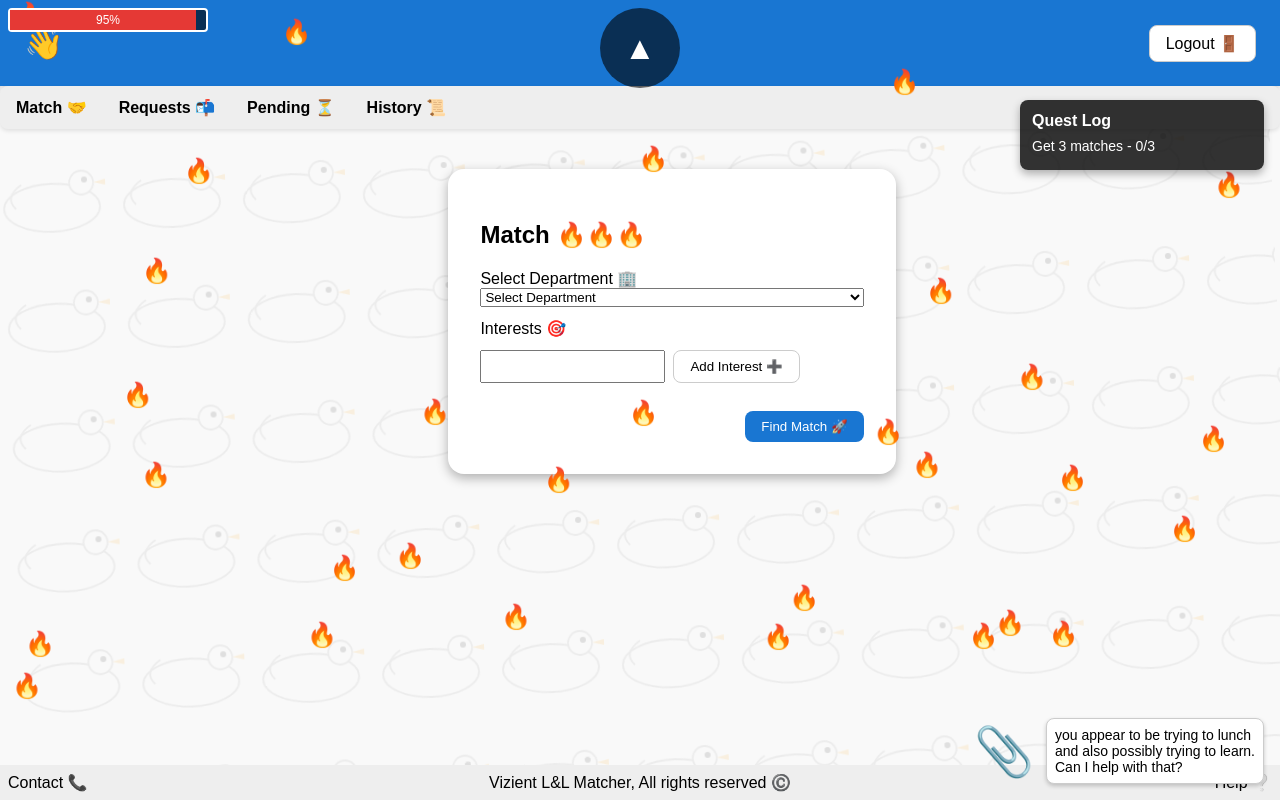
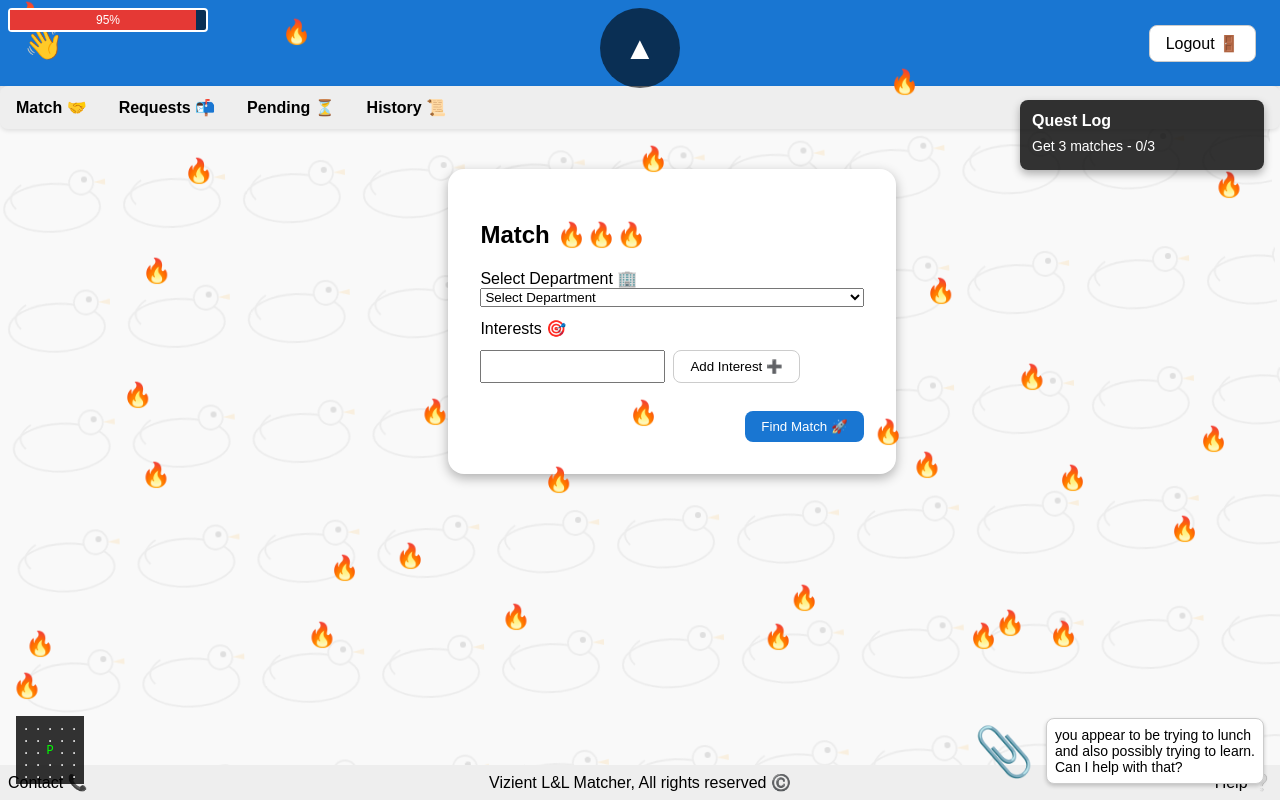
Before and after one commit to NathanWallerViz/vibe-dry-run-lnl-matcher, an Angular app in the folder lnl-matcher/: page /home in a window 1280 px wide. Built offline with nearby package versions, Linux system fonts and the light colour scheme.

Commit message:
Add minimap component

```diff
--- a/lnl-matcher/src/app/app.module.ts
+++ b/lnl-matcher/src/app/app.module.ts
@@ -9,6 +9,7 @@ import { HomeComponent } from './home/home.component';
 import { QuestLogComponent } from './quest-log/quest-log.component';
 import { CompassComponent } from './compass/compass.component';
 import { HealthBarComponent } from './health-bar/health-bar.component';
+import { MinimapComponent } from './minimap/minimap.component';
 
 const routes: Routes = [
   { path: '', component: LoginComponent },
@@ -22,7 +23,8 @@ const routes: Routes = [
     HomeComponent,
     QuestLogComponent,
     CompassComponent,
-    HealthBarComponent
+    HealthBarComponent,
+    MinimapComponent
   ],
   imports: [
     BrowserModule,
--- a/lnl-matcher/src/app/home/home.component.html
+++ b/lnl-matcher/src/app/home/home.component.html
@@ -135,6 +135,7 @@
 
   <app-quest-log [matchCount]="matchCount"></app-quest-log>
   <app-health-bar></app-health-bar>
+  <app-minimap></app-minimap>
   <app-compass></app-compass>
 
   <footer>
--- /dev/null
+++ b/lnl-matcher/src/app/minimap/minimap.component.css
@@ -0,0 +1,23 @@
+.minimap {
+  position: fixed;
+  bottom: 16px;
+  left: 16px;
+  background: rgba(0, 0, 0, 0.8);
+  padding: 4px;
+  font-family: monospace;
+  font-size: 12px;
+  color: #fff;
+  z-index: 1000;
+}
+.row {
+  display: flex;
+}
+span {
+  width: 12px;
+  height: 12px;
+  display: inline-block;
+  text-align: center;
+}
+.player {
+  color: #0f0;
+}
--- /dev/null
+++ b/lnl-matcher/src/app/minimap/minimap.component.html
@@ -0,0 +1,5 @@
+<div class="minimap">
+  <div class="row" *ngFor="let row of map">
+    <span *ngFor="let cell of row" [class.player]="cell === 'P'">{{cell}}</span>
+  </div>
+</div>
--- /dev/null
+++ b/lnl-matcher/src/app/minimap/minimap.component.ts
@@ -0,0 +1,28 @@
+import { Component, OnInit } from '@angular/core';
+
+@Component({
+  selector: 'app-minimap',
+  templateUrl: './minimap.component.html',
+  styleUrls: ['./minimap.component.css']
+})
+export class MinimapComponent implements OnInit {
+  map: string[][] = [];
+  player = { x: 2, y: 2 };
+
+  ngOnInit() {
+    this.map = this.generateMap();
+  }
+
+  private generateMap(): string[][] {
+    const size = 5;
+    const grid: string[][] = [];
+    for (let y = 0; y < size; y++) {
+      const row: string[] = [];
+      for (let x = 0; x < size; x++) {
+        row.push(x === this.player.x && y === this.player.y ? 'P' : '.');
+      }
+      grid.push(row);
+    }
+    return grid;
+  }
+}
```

*AIM OF THE TASK:* Set the material down exactly, images excluded.

*SOLUTION TO THIS PROBLEM:*
Before and after one commit to NathanWallerViz/vibe-dry-run-lnl-matcher, an Angular app in the folder lnl-matcher/: page /home in a window 1280 px wide. Built offline with nearby package versions, Linux system fonts and the light colour scheme.

Commit message:
Add minimap component

```diff
--- a/lnl-matcher/src/app/app.module.ts
+++ b/lnl-matcher/src/app/app.module.ts
@@ -9,6 +9,7 @@ import { HomeComponent } from './home/home.component';
 import { QuestLogComponent } from './quest-log/quest-log.component';
 import { CompassComponent } from './compass/compass.component';
 import { HealthBarComponent } from './health-bar/health-bar.component';
+import { MinimapComponent } from './minimap/minimap.component';
 
 const routes: Routes = [
   { path: '', component: LoginComponent },
@@ -22,7 +23,8 @@ const routes: Routes = [
     HomeComponent,
     QuestLogComponent,
     CompassComponent,
-    HealthBarComponent
+    HealthBarComponent,
+    MinimapComponent
   ],
   imports: [
     BrowserModule,
--- a/lnl-matcher/src/app/home/home.component.html
+++ b/lnl-matcher/src/app/home/home.component.html
@@ -135,6 +135,7 @@
 
   <app-quest-log [matchCount]="matchCount"></app-quest-log>
   <app-health-bar></app-health-bar>
+  <app-minimap></app-minimap>
   <app-compass></app-compass>
 
   <footer>
--- /dev/null
+++ b/lnl-matcher/src/app/minimap/minimap.component.css
@@ -0,0 +1,23 @@
+.minimap {
+  position: fixed;
+  bottom: 16px;
+  left: 16px;
+  background: rgba(0, 0, 0, 0.8);
+  padding: 4px;
+  font-family: monospace;
+  font-size: 12px;
+  color: #fff;
+  z-index: 1000;
+}
+.row {
+  display: flex;
+}
+span {
+  width: 12px;
+  height: 12px;
+  display: inline-block;
+  text-align: center;
+}
+.player {
+  color: #0f0;
+}
--- /dev/null
+++ b/lnl-matcher/src/app/minimap/minimap.component.html
@@ -0,0 +1,5 @@
+<div class="minimap">
+  <div class="row" *ngFor="let row of map">
+    <span *ngFor="let cell of row" [class.player]="cell === 'P'">{{cell}}</span>
+  </div>
+</div>
--- /dev/null
+++ b/lnl-matcher/src/app/minimap/minimap.component.ts
@@ -0,0 +1,28 @@
+import { Component, OnInit } from '@angular/core';
+
+@Component({
+  selector: 'app-minimap',
+  templateUrl: './minimap.component.html',
+  styleUrls: ['./minimap.component.css']
+})
+export class MinimapComponent implements OnInit {
+  map: string[][] = [];
+  player = { x: 2, y: 2 };
+
+  ngOnInit() {
+    this.map = this.generateMap();
+  }
+
+  private generateMap(): string[][] {
+    const size = 5;
+    const grid: string[][] = [];
+    for (let y = 0; y < size; y++) {
+      const row: string[] = [];
+      for (let x = 0; x < size; x++) {
+        row.push(x === this.player.x && y === this.player.y ? 'P' : '.');
+      }
+      grid.push(row);
+    }
+    return grid;
+  }
+}
```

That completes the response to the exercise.